Records from a data source:
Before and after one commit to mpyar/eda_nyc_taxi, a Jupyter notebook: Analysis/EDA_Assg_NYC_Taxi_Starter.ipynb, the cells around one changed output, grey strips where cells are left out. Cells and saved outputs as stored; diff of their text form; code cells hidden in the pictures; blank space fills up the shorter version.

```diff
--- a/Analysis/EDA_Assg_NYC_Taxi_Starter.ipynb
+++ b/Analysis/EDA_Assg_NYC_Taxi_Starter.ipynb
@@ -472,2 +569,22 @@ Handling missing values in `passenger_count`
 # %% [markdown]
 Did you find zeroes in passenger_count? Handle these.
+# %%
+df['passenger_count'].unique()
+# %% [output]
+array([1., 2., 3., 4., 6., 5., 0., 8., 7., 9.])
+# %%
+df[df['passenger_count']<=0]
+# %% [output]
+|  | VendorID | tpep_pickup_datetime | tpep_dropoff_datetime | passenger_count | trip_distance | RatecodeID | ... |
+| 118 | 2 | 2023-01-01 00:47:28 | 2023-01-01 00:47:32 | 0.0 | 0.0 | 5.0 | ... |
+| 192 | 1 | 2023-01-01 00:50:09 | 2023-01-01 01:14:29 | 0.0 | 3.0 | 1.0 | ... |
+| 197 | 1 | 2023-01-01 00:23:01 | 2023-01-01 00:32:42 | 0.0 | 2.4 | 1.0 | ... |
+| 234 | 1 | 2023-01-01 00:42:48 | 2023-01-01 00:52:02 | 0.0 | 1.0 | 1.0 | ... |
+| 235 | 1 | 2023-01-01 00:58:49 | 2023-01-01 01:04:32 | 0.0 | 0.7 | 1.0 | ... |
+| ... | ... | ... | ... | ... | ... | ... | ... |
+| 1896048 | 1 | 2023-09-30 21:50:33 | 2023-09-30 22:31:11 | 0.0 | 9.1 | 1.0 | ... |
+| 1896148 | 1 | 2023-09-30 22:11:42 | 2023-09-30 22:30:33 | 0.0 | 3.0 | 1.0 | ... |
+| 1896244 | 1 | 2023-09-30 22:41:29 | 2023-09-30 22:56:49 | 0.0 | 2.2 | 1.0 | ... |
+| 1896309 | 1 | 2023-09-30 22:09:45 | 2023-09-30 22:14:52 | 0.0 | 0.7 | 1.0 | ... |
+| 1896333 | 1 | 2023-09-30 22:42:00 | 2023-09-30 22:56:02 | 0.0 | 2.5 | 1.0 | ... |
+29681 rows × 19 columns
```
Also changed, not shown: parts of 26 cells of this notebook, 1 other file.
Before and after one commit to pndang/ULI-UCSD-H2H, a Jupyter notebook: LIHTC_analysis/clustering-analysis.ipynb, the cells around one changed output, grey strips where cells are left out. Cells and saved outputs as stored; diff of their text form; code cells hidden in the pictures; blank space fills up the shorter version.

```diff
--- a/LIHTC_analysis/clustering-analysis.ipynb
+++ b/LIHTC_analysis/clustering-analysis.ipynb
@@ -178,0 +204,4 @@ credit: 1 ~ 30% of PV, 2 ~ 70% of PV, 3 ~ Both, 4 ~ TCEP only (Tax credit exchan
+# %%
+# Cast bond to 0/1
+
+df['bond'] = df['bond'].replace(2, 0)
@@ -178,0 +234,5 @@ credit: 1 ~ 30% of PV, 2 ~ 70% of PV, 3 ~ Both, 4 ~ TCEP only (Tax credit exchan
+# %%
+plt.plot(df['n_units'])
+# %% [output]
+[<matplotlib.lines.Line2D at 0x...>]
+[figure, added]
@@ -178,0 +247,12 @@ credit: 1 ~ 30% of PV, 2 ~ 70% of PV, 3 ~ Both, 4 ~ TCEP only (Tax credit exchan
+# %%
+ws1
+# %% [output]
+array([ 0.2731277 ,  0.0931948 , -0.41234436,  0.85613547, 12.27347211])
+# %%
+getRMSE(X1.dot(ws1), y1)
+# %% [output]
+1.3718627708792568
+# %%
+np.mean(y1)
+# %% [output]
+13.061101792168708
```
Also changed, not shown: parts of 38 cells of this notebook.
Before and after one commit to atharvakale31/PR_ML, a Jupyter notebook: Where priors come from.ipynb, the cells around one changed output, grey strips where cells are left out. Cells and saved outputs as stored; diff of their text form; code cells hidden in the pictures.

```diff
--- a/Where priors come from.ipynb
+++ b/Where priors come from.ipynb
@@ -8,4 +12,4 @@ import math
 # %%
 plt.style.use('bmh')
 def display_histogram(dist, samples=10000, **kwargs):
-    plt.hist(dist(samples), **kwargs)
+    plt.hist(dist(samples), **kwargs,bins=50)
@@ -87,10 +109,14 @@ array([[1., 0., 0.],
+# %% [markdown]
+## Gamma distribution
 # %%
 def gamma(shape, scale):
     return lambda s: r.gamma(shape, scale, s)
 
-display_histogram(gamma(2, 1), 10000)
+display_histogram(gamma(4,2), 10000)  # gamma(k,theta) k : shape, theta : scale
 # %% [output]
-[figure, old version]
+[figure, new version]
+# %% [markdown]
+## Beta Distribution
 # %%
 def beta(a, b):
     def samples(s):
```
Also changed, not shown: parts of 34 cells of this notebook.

● WHAT THE TASK REQUIRES
Where a line in the records above includes the string "samples", show it.

● RESPONSE TO THIS EXERCISE
 def display_histogram(dist, samples=10000, **kwargs):
-    plt.hist(dist(samples), **kwargs)
+    plt.hist(dist(samples), **kwargs,bins=50)
     def samples(s):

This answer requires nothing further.